Liquid penetrant testing (LPT) is one of the most widely used non-destructive testing methods. LPT is based on capillarity or capillary attraction, where a liquid is able to flow into narrow spaces without the assistance of – or even in opposition to – external forces such as gravity. The materials processes and procedures used in liquid penetrant testing are designed to make the results of this capillary action visible and capable of interpretation. Liquid penetrant testing is an effective means of locating and determining the severity of surface discontinuities in materials, including those that are not visible to the naked eye.
NDT penetrant testing includes fluorescent dye penetrant, which is typically green and uses a white developer to draw the dye back to the surface from inside the discontinuities by 'wicking' or capillary action. The fluorescent penetrant is characterised by its ability to emit visible radiation when excited by UV-A light and may be used on a variety of materials. Fluorescent penetrant is typically more sensitive than visible dye and is ranked into 4 levels of sensitivity. It does, however, require special lighting conditions: NDT penetrant technicians must have UV-A lamps, blackout shades and power generators in the field. Fluorescent-dye testing is easily performed under laboratory conditions.
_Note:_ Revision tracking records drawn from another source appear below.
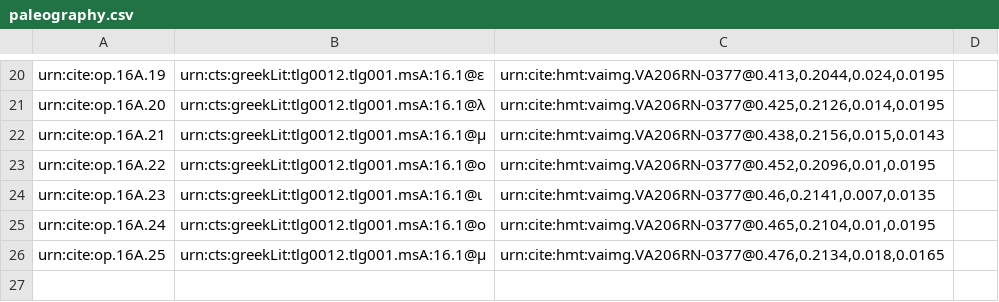
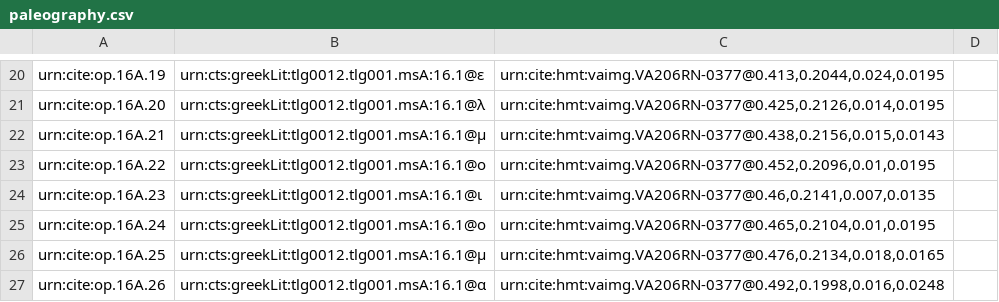
Before and after one commit to hmteditors/furman, a CSV file: TeamA/collections/paleography.csv, drawn as a sheet; only a part is shown, gaps mark what is left out; the diff names each change by its address in the sheet, - before the commit and + after, or states it on an @@ line.

Commit message:
Update paleography.csv

```diff
--- a/TeamA/collections/paleography.csv
+++ b/TeamA/collections/paleography.csv
+row 27: urn:cite:op.16A.26 | urn:cts:greekLit:tlg0012.tlg001.msA:16.1@α | urn:cite:hmt:vaimg.VA206RN-0377@0.492,0.1998,0.016,0.0248
```
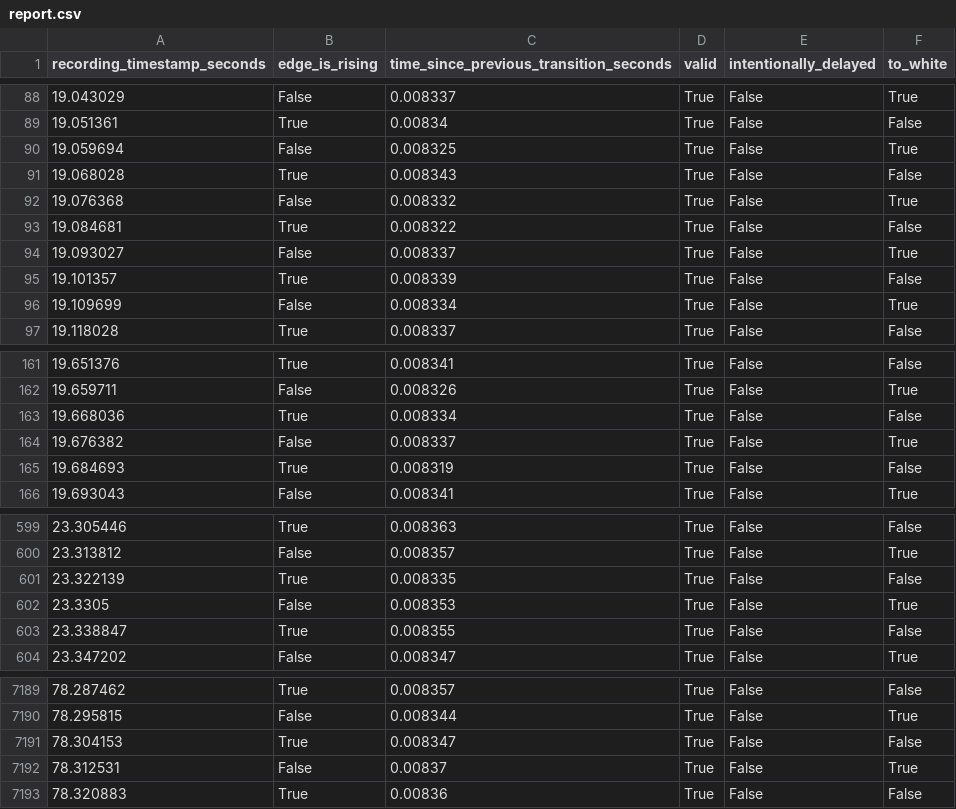
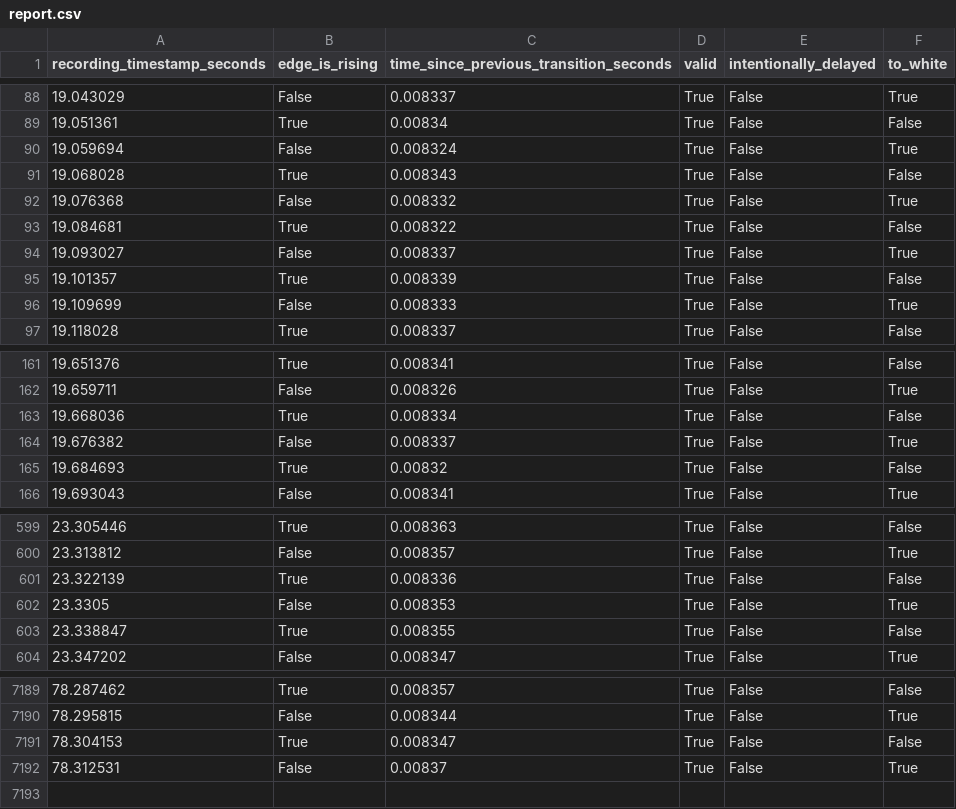
Before and after one commit to dechamps/videojitter, a CSV file: videojitter_test/cases/lg_119p_lowbrightness/test_output/report.csv, drawn as a sheet; only a part is shown, gaps mark what is left out; the diff covers the shown part only.

```diff
--- a/videojitter_test/cases/lg_119p_lowbrightness/test_output/report.csv
+++ b/videojitter_test/cases/lg_119p_lowbrightness/test_output/report.csv
@@ -89,3 +89,3 @@ recording_timestamp_seconds,edge_is_rising,time_since_previous_transition_second
 19.051361,True,0.00834,True,False,False
-19.059694,False,0.008325,True,False,True
+19.059694,False,0.008324,True,False,True
 19.068028,True,0.008343,True,False,False
@@ -95,3 +95,3 @@ recording_timestamp_seconds,edge_is_rising,time_since_previous_transition_second
 19.101357,True,0.008339,True,False,False
-19.109699,False,0.008334,True,False,True
+19.109699,False,0.008333,True,False,True
 19.118028,True,0.008337,True,False,False
@@ -164,3 +164,3 @@ recording_timestamp_seconds,edge_is_rising,time_since_previous_transition_second
 19.676382,False,0.008337,True,False,True
-19.684693,True,0.008319,True,False,False
+19.684693,True,0.00832,True,False,False
 19.693043,False,0.008341,True,False,True
@@ -600,3 +600,3 @@ recording_timestamp_seconds,edge_is_rising,time_since_previous_transition_second
 23.313812,False,0.008357,True,False,True
-23.322139,True,0.008335,True,False,False
+23.322139,True,0.008336,True,False,False
 23.3305,False,0.008353,True,False,True
@@ -7192,2 +7192 @@ recording_timestamp_seconds,edge_is_rising,time_since_previous_transition_second
 78.312531,False,0.00837,True,False,True
-78.320883,True,0.00836,True,False,False
```
Also changed, not shown: 16 edited cells elsewhere in this file, videojitter_test/cases/asuswmp_240p_at_240hz/test_output/report.csv, videojitter_test/cases/lg_119p/test_output/report.csv, 48 other files.
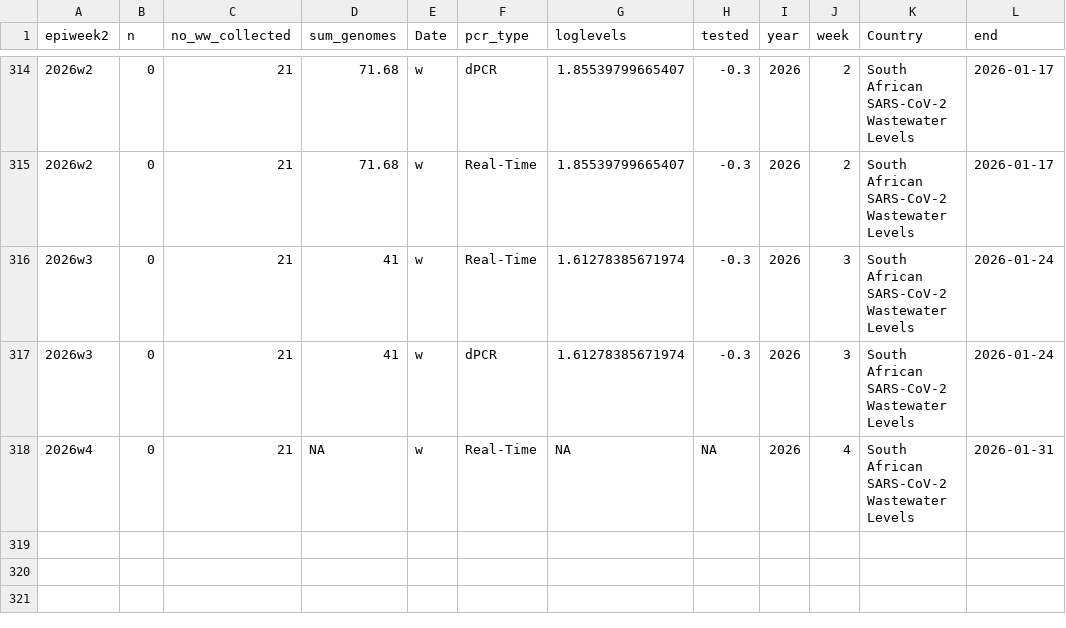
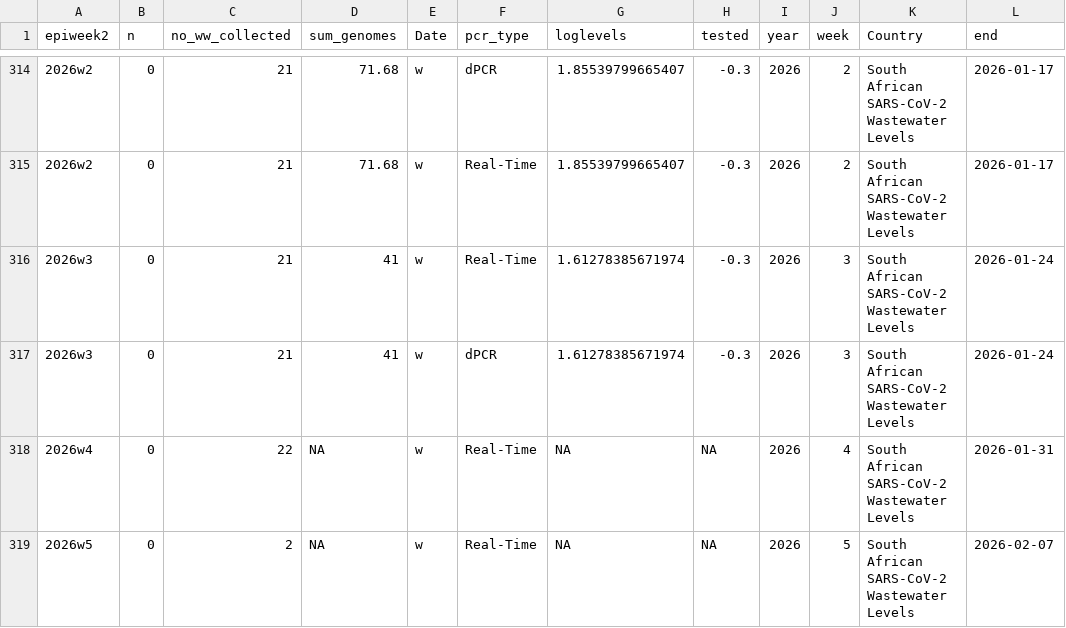
Before and after one commit to NICD-Wastewater-Genomics/NICD-Dash-Data, a CSV file: rsa_cases_vs_levels.csv, drawn as a sheet; only a part is shown, gaps mark what is left out.

```diff
--- a/rsa_cases_vs_levels.csv
+++ b/rsa_cases_vs_levels.csv
@@ -317,2 +317,3 @@
 "2026w3",0,21,41,"w","dPCR",1.61278385671974,-0.3,2026,3,"South African SARS-CoV-2 Wastewater Levels",2026-01-24
-"2026w4",0,21,NA,"w","Real-Time",NA,NA,2026,4,"South African SARS-CoV-2 Wastewater Levels",2026-01-31
+"2026w4",0,22,NA,"w","Real-Time",NA,NA,2026,4,"South African SARS-CoV-2 Wastewater Levels",2026-01-31
+"2026w5",0,2,NA,"w","Real-Time",NA,NA,2026,5,"South African SARS-CoV-2 Wastewater Levels",2026-02-07
```
Also changed, not shown: provincial_cases_vs_levels.csv.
Visible dye penetrant is a method of NDT penetrant testing, which is typically red and uses a white developer to draw the dye back to the surface from inside the discontinuities by 'wicking' or capillary action. This is often referred to as the 'colour contrast' method. The colour contrast created in the dye penetration test is highly visible under natural light and may be used on a variety of materials. It is generally not as sensitive to very small discontinuities as the fluorescent penetrant testing method. However, it does not require special lighting conditions, therefore NDT technicians do not have to carry UV-A Lamps, blackout shades or power generators.